Stichting Groenkracht – Dancing with Nature
In the afternoon of Tuesday 13 March, we met Rutger Spoelstra of Stichting Groenkracht in the Popta Garden in Delft. That morning, we had been able to cycle a short distance from Rotterdam to Natuurkampeerterrein de Grutto, and we had just put up our sopping wet tent. The sun that shone on the beautifully laid out Popta Garden was very welcome after the harsh weather of the previous days. Rutger led us through several gardens in Delft, showing us how they are a source of food, and contribute to nature and community building.
The Popta Garden where we start is next to a school and a road between blocks of flats. At the edges and in the shade, some shrubs and trees have been planted and are managed communally. In the middle, in a nice pattern, there are several vegetable gardens and school gardens. All are about the same size but have different shapes. The gardens are separated by old paving stones that used to cover the area where the garden is now. In addition to plants, various spots have been created where residents can sit and relax. When I talk to Rutger, the sun is shining and we are not the only ones who want to spend time in this lovely garden. Some residents drop by to see how the walnut tree is doing. It is important for the long-term involvement of the residents that they are involved in the design and layout of the garden from the very beginning. Stichting Groenkracht came to help because there was a demand from the neighbourhood, but tries to set up the gardens in such a way that the neighbourhood can manage them itself afterwards.
The next stop was the ProGrotius school. A short stop where Rutger points out the gardens through the fence. This also illustrates the educational role that Stichting Groenkracht has. They provide all kinds of courses on gardening. This is also an important part of the CampusFarm at the Delft campus. Students can rent a vegetable garden there for a year but can also take courses in the green spherical greenhouse found there.

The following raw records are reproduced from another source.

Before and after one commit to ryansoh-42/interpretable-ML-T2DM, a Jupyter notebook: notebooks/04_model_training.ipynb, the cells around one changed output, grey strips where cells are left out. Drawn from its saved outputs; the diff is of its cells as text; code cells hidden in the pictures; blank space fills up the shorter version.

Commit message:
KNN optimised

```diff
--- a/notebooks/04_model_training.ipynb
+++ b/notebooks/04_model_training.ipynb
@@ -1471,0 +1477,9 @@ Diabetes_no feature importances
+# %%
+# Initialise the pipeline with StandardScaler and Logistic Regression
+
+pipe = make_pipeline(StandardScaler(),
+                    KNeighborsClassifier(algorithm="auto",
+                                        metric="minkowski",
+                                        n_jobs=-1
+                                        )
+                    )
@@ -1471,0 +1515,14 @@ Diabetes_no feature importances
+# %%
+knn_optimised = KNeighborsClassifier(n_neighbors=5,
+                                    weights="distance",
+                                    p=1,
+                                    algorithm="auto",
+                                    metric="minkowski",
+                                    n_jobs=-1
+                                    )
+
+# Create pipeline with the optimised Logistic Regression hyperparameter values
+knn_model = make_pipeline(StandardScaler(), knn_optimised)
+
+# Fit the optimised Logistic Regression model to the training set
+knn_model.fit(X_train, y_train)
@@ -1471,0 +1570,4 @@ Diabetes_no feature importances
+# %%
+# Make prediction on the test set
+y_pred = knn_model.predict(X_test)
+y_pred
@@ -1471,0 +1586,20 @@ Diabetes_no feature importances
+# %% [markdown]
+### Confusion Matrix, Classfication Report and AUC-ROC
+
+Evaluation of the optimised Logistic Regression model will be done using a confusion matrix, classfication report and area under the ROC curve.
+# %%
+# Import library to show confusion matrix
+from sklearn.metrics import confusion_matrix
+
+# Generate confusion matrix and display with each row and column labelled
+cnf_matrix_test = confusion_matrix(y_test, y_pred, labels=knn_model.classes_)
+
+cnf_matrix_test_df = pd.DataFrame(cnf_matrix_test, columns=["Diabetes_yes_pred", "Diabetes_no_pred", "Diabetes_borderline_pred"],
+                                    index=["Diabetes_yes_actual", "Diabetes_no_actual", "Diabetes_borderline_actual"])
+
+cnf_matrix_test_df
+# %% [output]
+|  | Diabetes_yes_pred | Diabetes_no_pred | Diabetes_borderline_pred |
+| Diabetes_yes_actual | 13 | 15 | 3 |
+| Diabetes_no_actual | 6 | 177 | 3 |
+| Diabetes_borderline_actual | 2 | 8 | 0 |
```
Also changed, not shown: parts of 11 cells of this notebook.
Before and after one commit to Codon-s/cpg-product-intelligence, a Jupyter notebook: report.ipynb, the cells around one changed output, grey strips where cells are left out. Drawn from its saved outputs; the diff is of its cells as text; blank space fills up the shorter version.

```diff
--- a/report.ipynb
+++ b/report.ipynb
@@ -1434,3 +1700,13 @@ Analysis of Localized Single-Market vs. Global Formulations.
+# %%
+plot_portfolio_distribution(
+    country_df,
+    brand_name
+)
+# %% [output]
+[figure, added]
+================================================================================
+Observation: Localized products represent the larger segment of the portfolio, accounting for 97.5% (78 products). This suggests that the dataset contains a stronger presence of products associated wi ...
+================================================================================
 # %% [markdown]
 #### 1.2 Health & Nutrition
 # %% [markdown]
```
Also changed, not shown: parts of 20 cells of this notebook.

Another neighbourhood garden can be found at Stuiverpad in Delfgauw. This garden is surrounded by new single-family dwellings with a nursery nearby. The emphasis in this garden is more on the communal. Vegetable gardens are also managed collectively. A little more experimentation is possible in the Papapvertuin, next to the sustainability centre de Papaver.
Rutger applies the principles of permaculture in the design of all the gardens. Important is that the garden is adapted to the local circumstances. This means taking into account shade and wind, but also other plants, animals and people. A thistle in the garden can be a sign that the plants you want will not fit there. Planting something that has similar needs to a thistle, such as an artichoke, might just work. Shrubs and pools can also be used to attract birds and toads, which helps keep the insect population manageable. Rutger calls this a dance with nature. Responding to the people in the neighbourhood means, for example, that in a neighbourhood with people who have time, relatively more vegetable gardens can be found, while in a neighbourhood where people have less time, the emphasis is more on the communal part of the garden. So each garden is attuned to its surroundings, with a role in food supply, an educational function, nature values or a social function.